**Task to carry out**. Give back the full listing exactly, setting the pictures aside.

**Data records**.
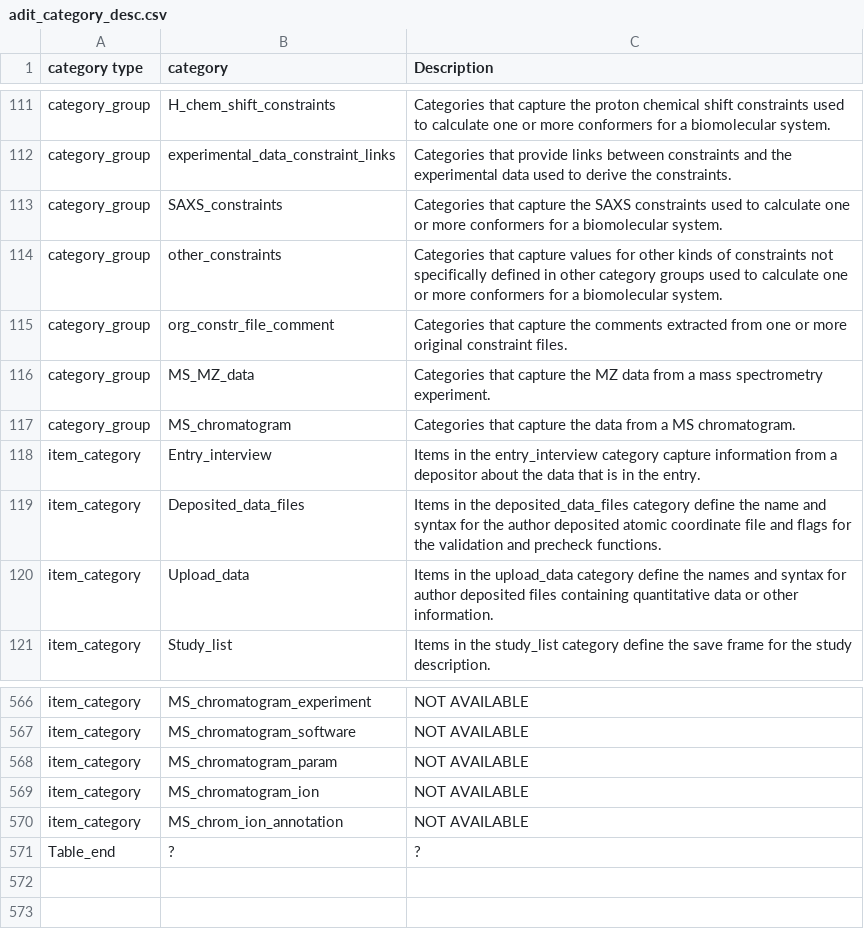
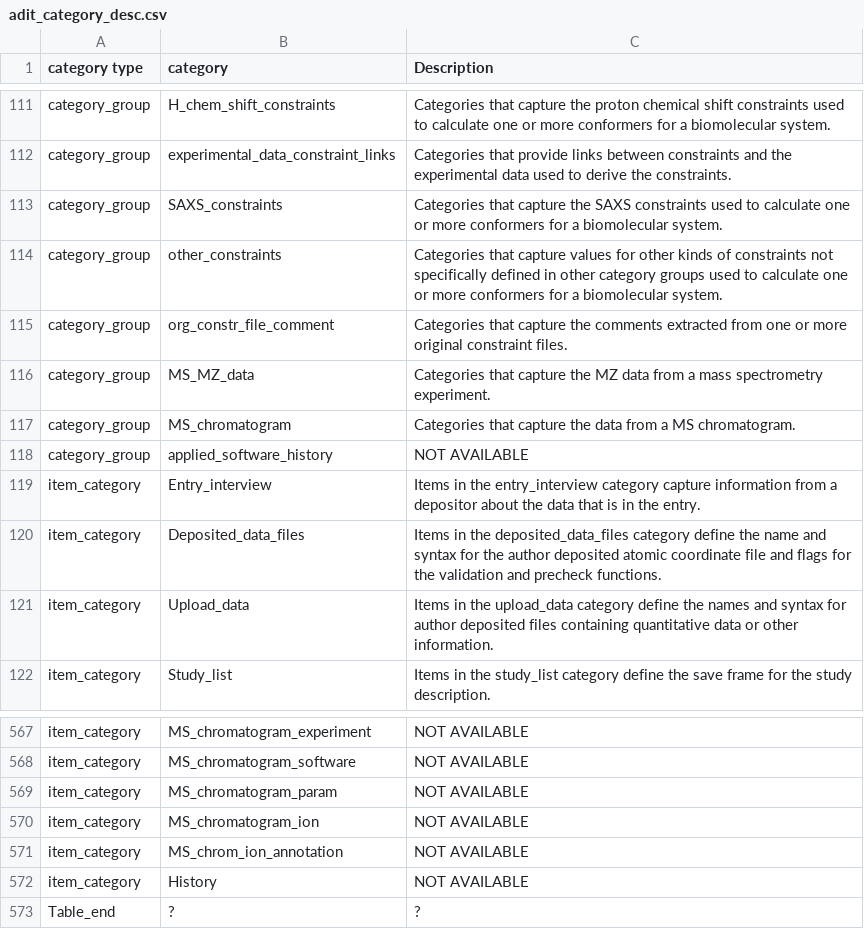
Before and after one commit to bmrb-io/nmr-star-dictionary, a CSV file: NMR-STAR/internal_106_source/adit_category_desc.csv, drawn as a sheet; only a part is shown, gaps mark what is left out.

Commit message:
Update category descriptions to add two missing ones.

```diff
--- a/NMR-STAR/internal_106_source/adit_category_desc.csv
+++ b/NMR-STAR/internal_106_source/adit_category_desc.csv
@@ -117,2 +117,3 @@ category_group,MS_MZ_data,Categories that capture the MZ data from a mass spectr
 category_group,MS_chromatogram,Categories that capture the data from a MS chromatogram.
+category_group,applied_software_history,NOT AVAILABLE
 item_category,Entry_interview,Items in the entry_interview category capture information from a depositor about the data that is in the entry.
@@ -570,2 +571,3 @@ item_category,MS_chromatogram_ion,NOT AVAILABLE
 item_category,MS_chrom_ion_annotation,NOT AVAILABLE
+item_category,History,NOT AVAILABLE
 Table_end,?,?
```
Also changed, not shown: 1 other file.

**Answer area**.
Before and after one commit to bmrb-io/nmr-star-dictionary, a CSV file: NMR-STAR/internal_106_source/adit_category_desc.csv, drawn as a sheet; only a part is shown, gaps mark what is left out.

Commit message:
Update category descriptions to add two missing ones.

```diff
--- a/NMR-STAR/internal_106_source/adit_category_desc.csv
+++ b/NMR-STAR/internal_106_source/adit_category_desc.csv
@@ -117,2 +117,3 @@ category_group,MS_MZ_data,Categories that capture the MZ data from a mass spectr
 category_group,MS_chromatogram,Categories that capture the data from a MS chromatogram.
+category_group,applied_software_history,NOT AVAILABLE
 item_category,Entry_interview,Items in the entry_interview category capture information from a depositor about the data that is in the entry.
@@ -570,2 +571,3 @@ item_category,MS_chromatogram_ion,NOT AVAILABLE
 item_category,MS_chrom_ion_annotation,NOT AVAILABLE
+item_category,History,NOT AVAILABLE
 Table_end,?,?
```
Also changed, not shown: 1 other file.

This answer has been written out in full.